**ASSIGNMENT:**
Below are records to repeat exactly; copy them without the pictures.

**EXERCISE DATA:**
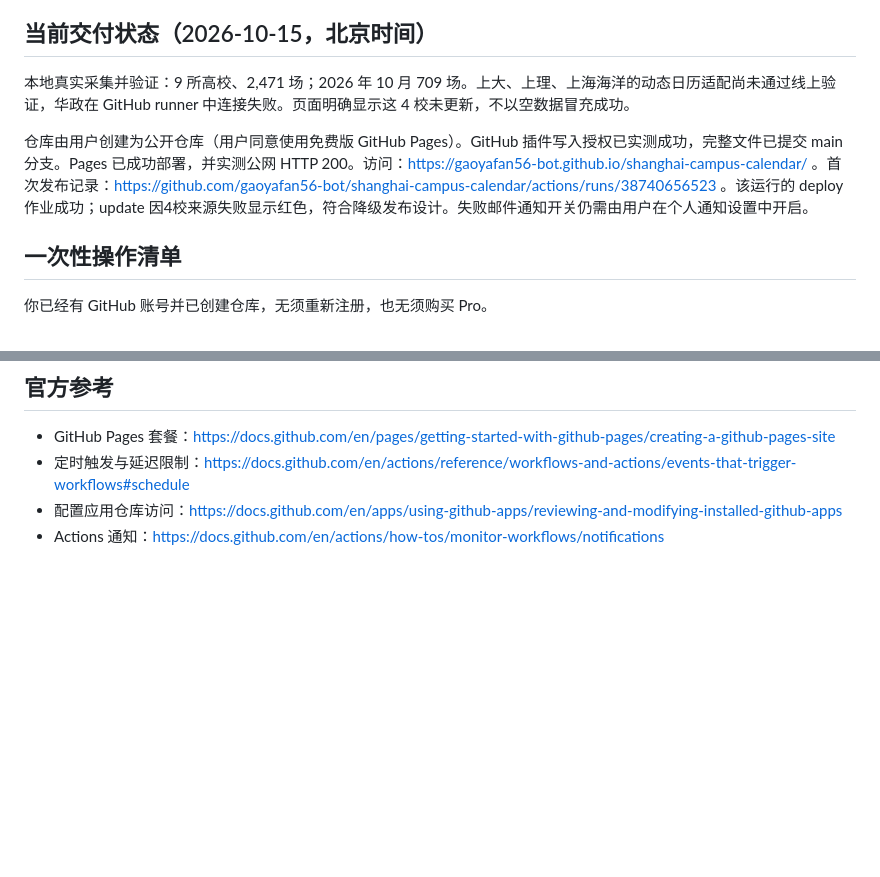
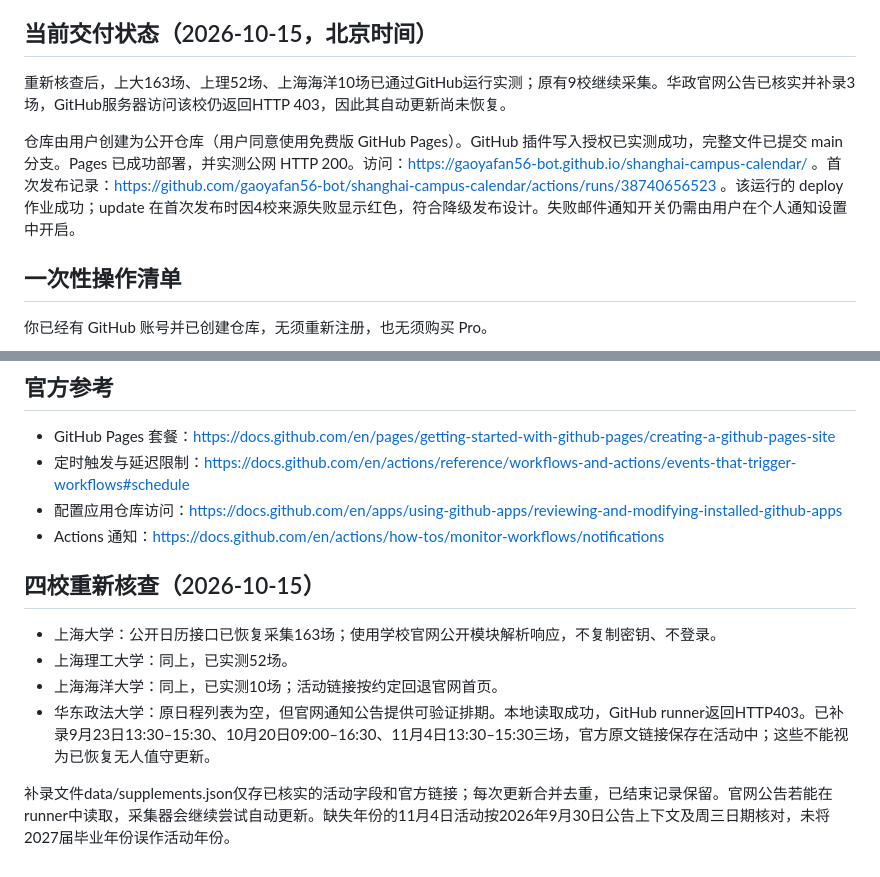
Before and after one commit to gaoyafan56-bot/shanghai-campus-calendar, a Markdown page: README.md, 2 parts joined by grey strips. Drawn GitHub-style; blank space fills up the shorter version.

Commit message:
说明四校重新核查的成功数量、华政补录与403限制

```diff
--- a/README.md
+++ b/README.md
@@ -4,9 +4,9 @@
 
 ## 当前交付状态（2026-10-15，北京时间）
 
-本地真实采集并验证：9 所高校、2,471 场；2026 年 10 月 709 场。上大、上理、上海海洋的动态日历适配尚未通过线上验证，华政在 GitHub runner 中连接失败。页面明确显示这 4 校未更新，不以空数据冒充成功。
+重新核查后，上大163场、上理52场、上海海洋10场已通过GitHub运行实测；原有9校继续采集。华政官网公告已核实并补录3场，GitHub服务器访问该校仍返回HTTP 403，因此其自动更新尚未恢复。
 
-仓库由用户创建为公开仓库（用户同意使用免费版 GitHub Pages）。GitHub 插件写入授权已实测成功，完整文件已提交 main 分支。Pages 已成功部署，并实测公网 HTTP 200。访问：https://gaoyafan56-bot.github.io/shanghai-campus-calendar/ 。首次发布记录：https://github.com/gaoyafan56-bot/shanghai-campus-calendar/actions/runs/38740656523 。该运行的 deploy 作业成功；update 因4校来源失败显示红色，符合降级发布设计。失败邮件通知开关仍需由用户在个人通知设置中开启。
+仓库由用户创建为公开仓库（用户同意使用免费版 GitHub Pages）。GitHub 插件写入授权已实测成功，完整文件已提交 main 分支。Pages 已成功部署，并实测公网 HTTP 200。访问：https://gaoyafan56-bot.github.io/shanghai-campus-calendar/ 。首次发布记录：https://github.com/gaoyafan56-bot/shanghai-campus-calendar/actions/runs/38740656523 。该运行的 deploy 作业成功；update 在首次发布时因4校来源失败显示红色，符合降级发布设计。失败邮件通知开关仍需由用户在个人通知设置中开启。
 
 ## 一次性操作清单
 
@@ -91,3 +91,12 @@ python scrape.py
 - 定时触发与延迟限制：https://docs.github.com/en/actions/reference/workflows-and-actions/events-that-trigger-workflows#schedule
 - 配置应用仓库访问：https://docs.github.com/en/apps/using-github-apps/reviewing-and-modifying-installed-github-apps
 - Actions 通知：https://docs.github.com/en/actions/how-tos/monitor-workflows/notifications
+
+## 四校重新核查（2026-10-15）
+
+- 上海大学：公开日历接口已恢复采集163场；使用学校官网公开模块解析响应，不复制密钥、不登录。
+- 上海理工大学：同上，已实测52场。
+- 上海海洋大学：同上，已实测10场；活动链接按约定回退官网首页。
+- 华东政法大学：原日程列表为空，但官网通知公告提供可验证排期。本地读取成功，GitHub runner返回HTTP403。已补录9月23日13:30–15:30、10月20日09:00–16:30、11月4日13:30–15:30三场，官方原文链接保存在活动中；这些不能视为已恢复无人值守更新。
+
+补录文件data/supplements.json仅存已核实的活动字段和官方链接；每次更新合并去重，已结束记录保留。官网公告若能在runner中读取，采集器会继续尝试自动更新。缺失年份的11月4日活动按2026年9月30日公告上下文及周三日期核对，未将2027届毕业年份误作活动年份。
```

**REPLY TO THE EXERCISE:**
Before and after one commit to gaoyafan56-bot/shanghai-campus-calendar, a Markdown page: README.md, 2 parts joined by grey strips. Drawn GitHub-style; blank space fills up the shorter version.

Commit message:
说明四校重新核查的成功数量、华政补录与403限制

```diff
--- a/README.md
+++ b/README.md
@@ -4,9 +4,9 @@
 
 ## 当前交付状态（2026-10-15，北京时间）
 
-本地真实采集并验证：9 所高校、2,471 场；2026 年 10 月 709 场。上大、上理、上海海洋的动态日历适配尚未通过线上验证，华政在 GitHub runner 中连接失败。页面明确显示这 4 校未更新，不以空数据冒充成功。
+重新核查后，上大163场、上理52场、上海海洋10场已通过GitHub运行实测；原有9校继续采集。华政官网公告已核实并补录3场，GitHub服务器访问该校仍返回HTTP 403，因此其自动更新尚未恢复。
 
-仓库由用户创建为公开仓库（用户同意使用免费版 GitHub Pages）。GitHub 插件写入授权已实测成功，完整文件已提交 main 分支。Pages 已成功部署，并实测公网 HTTP 200。访问：https://gaoyafan56-bot.github.io/shanghai-campus-calendar/ 。首次发布记录：https://github.com/gaoyafan56-bot/shanghai-campus-calendar/actions/runs/38740656523 。该运行的 deploy 作业成功；update 因4校来源失败显示红色，符合降级发布设计。失败邮件通知开关仍需由用户在个人通知设置中开启。
+仓库由用户创建为公开仓库（用户同意使用免费版 GitHub Pages）。GitHub 插件写入授权已实测成功，完整文件已提交 main 分支。Pages 已成功部署，并实测公网 HTTP 200。访问：https://gaoyafan56-bot.github.io/shanghai-campus-calendar/ 。首次发布记录：https://github.com/gaoyafan56-bot/shanghai-campus-calendar/actions/runs/38740656523 。该运行的 deploy 作业成功；update 在首次发布时因4校来源失败显示红色，符合降级发布设计。失败邮件通知开关仍需由用户在个人通知设置中开启。
 
 ## 一次性操作清单
 
@@ -91,3 +91,12 @@ python scrape.py
 - 定时触发与延迟限制：https://docs.github.com/en/actions/reference/workflows-and-actions/events-that-trigger-workflows#schedule
 - 配置应用仓库访问：https://docs.github.com/en/apps/using-github-apps/reviewing-and-modifying-installed-github-apps
 - Actions 通知：https://docs.github.com/en/actions/how-tos/monitor-workflows/notifications
+
+## 四校重新核查（2026-10-15）
+
+- 上海大学：公开日历接口已恢复采集163场；使用学校官网公开模块解析响应，不复制密钥、不登录。
+- 上海理工大学：同上，已实测52场。
+- 上海海洋大学：同上，已实测10场；活动链接按约定回退官网首页。
+- 华东政法大学：原日程列表为空，但官网通知公告提供可验证排期。本地读取成功，GitHub runner返回HTTP403。已补录9月23日13:30–15:30、10月20日09:00–16:30、11月4日13:30–15:30三场，官方原文链接保存在活动中；这些不能视为已恢复无人值守更新。
+
+补录文件data/supplements.json仅存已核实的活动字段和官方链接；每次更新合并去重，已结束记录保留。官网公告若能在runner中读取，采集器会继续尝试自动更新。缺失年份的11月4日活动按2026年9月30日公告上下文及周三日期核对，未将2027届毕业年份误作活动年份。
```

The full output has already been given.